So there is Hiveworks
, which is a creator-owned comic collective; it looks like there revenue comes from advertising, and they have various mentoring services and so on.
Could something similar work with sheet music publishing?
When I've spoken to traditional publishers, they've generally not been willing to talk about the Creative Commons thing. From their perspective, publishing something that people are allowed to photocopy, and could even reproduce themselves by downloading the work from online, is no way to make a living.
I think this is a misunderstanding of the market for deadtree format sheet music:
1) When I am performing regularly, I frequently buy scores that are in the public domain, because printing things at home is annoying or inconvenient or, in the end, not much cheaper.
2) There are still a number of people who only really buy sheet music by post or in actual shops; while this is a shrinking market, the problems of e-scores (readers are expensive and run out of battery; you can't write on electronic scores anywhere near as easily as you can paper ones with a pencil, or draw pictures of the conductor with a dragon's head for that matter; nobody has really got page turns right; DRM of any kind at all is really annoying if you're buying a piece of music thinking your choir might sing it again in 5 or 10 years) are not really going away quickly yet, and in the meantime, fewer people who own computers have access to a printer at home.
3) In terms of choral music, at least, you can charge a bit more for a "photocopiable resource": I've seen some publishers experimenting with this with the Christian Copyright Licensing Initiative. (The difference between that and CC by-SA? CC by-SA requires no admin on the part of the consumer, and rather less on the part of the composer, too. CCLI is an awkward workaround, and it shows.)
Further, when people go to download music from e.g. the Choral Public Domain Library or IMSLP, they're usually looking for something they already know to be in the public domain. When they go to a bricks-and-mortar or even an online sheet music shop, they're looking for new stuff. My work is new -- but it's on CPDL. Oh, and Lulu, which also isn't somewhere people go to look for sheet music.
Just as e-books have not, in fact, meant that people stop buying deadtree format books, I don't think electronic scores are going to kill the deadtree format music library just yet.
I think it's also a misunderstanding of the nature of copyright and copyright infringement. In general, if someone is going to photocopy my music, they're going to do it anyway, and sortof hope they don't get caught.
Anyway, I am wondering whether some kind of collectively-owned publishing house which explicitly allows composers to choose Creative Commons licenses -- or not, if the composer in question would rather not -- would be a good idea.
I suppose this is just more fleshing out of this idea about a print-on-demand music publisher
. The difference between that and this? Collective ownership, and a presence (in due course) in bricks-and-mortar sheet music shops where they exist. (I don't think most of the existing small sheet music publishers do print-on-demand -- I think they do a bulk order from a music reprographics company, and then warehouse it and distribute.
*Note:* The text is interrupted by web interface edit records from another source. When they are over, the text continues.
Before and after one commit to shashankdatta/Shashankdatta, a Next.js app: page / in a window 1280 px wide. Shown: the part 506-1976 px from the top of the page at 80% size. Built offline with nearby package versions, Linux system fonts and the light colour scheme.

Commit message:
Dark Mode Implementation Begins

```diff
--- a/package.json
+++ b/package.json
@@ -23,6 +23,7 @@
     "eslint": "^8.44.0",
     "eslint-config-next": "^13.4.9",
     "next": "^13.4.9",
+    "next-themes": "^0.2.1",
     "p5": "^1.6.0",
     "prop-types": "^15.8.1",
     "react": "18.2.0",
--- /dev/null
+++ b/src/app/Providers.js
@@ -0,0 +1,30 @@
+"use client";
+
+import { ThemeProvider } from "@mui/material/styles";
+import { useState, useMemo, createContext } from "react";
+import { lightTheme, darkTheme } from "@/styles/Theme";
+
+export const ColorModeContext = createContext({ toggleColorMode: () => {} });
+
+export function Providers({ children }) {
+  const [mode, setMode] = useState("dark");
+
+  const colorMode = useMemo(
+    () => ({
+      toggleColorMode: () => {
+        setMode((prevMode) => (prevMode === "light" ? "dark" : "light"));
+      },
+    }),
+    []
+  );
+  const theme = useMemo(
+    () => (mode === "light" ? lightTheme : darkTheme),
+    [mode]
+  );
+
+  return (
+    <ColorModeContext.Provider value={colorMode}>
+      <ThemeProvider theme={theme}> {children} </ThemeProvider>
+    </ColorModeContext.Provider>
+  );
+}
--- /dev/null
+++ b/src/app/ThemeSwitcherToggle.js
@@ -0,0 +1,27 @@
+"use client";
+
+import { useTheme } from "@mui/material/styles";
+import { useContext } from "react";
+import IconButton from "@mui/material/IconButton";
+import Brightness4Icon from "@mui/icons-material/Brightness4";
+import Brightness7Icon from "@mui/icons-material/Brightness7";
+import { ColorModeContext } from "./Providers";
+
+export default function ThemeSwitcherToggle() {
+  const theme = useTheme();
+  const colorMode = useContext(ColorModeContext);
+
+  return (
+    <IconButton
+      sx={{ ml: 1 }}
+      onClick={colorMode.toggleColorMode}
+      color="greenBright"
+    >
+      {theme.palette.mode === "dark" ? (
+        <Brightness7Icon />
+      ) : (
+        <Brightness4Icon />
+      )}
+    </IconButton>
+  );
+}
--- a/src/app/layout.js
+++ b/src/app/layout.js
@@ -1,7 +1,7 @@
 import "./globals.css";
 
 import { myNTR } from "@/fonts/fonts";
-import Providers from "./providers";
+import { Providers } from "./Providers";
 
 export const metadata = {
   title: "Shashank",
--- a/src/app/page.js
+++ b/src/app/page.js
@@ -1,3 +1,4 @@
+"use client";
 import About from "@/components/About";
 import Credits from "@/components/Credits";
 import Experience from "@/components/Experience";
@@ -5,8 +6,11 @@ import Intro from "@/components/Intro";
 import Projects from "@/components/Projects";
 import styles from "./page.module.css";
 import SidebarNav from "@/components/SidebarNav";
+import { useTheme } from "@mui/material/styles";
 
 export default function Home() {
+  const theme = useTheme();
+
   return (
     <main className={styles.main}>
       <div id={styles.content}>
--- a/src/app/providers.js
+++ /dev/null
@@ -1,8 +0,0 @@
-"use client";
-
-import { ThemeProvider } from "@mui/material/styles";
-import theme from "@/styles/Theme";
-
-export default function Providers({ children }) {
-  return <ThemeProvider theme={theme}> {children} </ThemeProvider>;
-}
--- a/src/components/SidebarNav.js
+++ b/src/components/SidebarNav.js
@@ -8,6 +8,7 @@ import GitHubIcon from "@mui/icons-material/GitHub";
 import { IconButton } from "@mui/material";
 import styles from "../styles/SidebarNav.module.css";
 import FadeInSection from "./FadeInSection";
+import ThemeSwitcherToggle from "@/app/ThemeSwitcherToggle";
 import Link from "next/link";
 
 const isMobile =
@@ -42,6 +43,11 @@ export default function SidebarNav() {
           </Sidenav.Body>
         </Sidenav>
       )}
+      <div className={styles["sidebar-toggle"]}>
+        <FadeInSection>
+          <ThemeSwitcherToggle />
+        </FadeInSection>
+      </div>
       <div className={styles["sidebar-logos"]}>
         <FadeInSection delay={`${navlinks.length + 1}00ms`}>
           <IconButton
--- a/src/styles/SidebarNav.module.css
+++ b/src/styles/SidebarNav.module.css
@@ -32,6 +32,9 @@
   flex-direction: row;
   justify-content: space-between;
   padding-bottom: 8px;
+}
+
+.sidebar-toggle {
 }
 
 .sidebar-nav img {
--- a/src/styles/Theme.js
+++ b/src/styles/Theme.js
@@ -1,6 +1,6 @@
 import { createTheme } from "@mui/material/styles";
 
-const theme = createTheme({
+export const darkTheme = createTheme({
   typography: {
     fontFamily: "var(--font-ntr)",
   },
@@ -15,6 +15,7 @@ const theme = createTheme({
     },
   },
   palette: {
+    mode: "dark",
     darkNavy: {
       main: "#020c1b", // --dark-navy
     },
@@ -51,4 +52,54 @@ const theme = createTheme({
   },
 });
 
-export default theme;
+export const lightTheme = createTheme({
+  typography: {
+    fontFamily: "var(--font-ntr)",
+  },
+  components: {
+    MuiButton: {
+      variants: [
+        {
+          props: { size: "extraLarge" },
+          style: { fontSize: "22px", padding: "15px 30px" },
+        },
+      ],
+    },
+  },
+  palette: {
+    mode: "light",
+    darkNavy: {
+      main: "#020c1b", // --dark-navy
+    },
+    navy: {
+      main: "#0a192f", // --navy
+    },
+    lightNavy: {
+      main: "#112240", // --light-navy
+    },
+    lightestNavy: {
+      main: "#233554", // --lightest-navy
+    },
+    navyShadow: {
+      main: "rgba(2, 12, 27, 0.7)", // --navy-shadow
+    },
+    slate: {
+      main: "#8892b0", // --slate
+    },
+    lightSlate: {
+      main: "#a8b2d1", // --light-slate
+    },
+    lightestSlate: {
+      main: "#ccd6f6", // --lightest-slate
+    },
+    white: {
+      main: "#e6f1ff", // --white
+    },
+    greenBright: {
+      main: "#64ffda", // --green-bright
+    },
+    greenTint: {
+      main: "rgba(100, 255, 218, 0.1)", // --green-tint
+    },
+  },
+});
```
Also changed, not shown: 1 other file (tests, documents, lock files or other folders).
I know of one print-on-demand music reprographics company that also does distribution, which isn't cheap, but a co-op might be a good way to manage the cost.)
The thing about print-on-demand is that without the warehousing costs, and with distribution being outsourced, you don't necessarily have to play the crappy gatekeeping game of only having a certain "standard" of composer, either (and very often this is more about an old boys' network and the perceived necessity of going for a certain style, than anything else). You can still have the equivalent of whoever it is that decides to send a catalogue showcasing certain repertoire to the brick-and-mortar shops, print that when they order it, and also have ten thousand "long tail" pieces of music that only get printed when someone requests them -- only now, they can request them from brick-and-mortar shops, too. Further, if you have a decent online shop with decent search engine optimisation etc, you can use the sales figures from that to predict what to send to the brick-and-mortar shops; and since it's a composer-owned co-op you can also ask composers to give you some of their social media stats etc (strictly on an opt-in basis, of course) and add some of the more popular ones there to the deadtree catalogue, so that people like me who are mostly focused on free downloads and Patreon can still have offline representation.
I do think hybrid models like this are a way that the publishing industry can stop eating itself, and that artist ownership is likely to be beneficial. However, I do not know how to get there from here, I don't even know many other composers who use CC by-SA, and I'm supposed to be doing a PhD, not starting companies.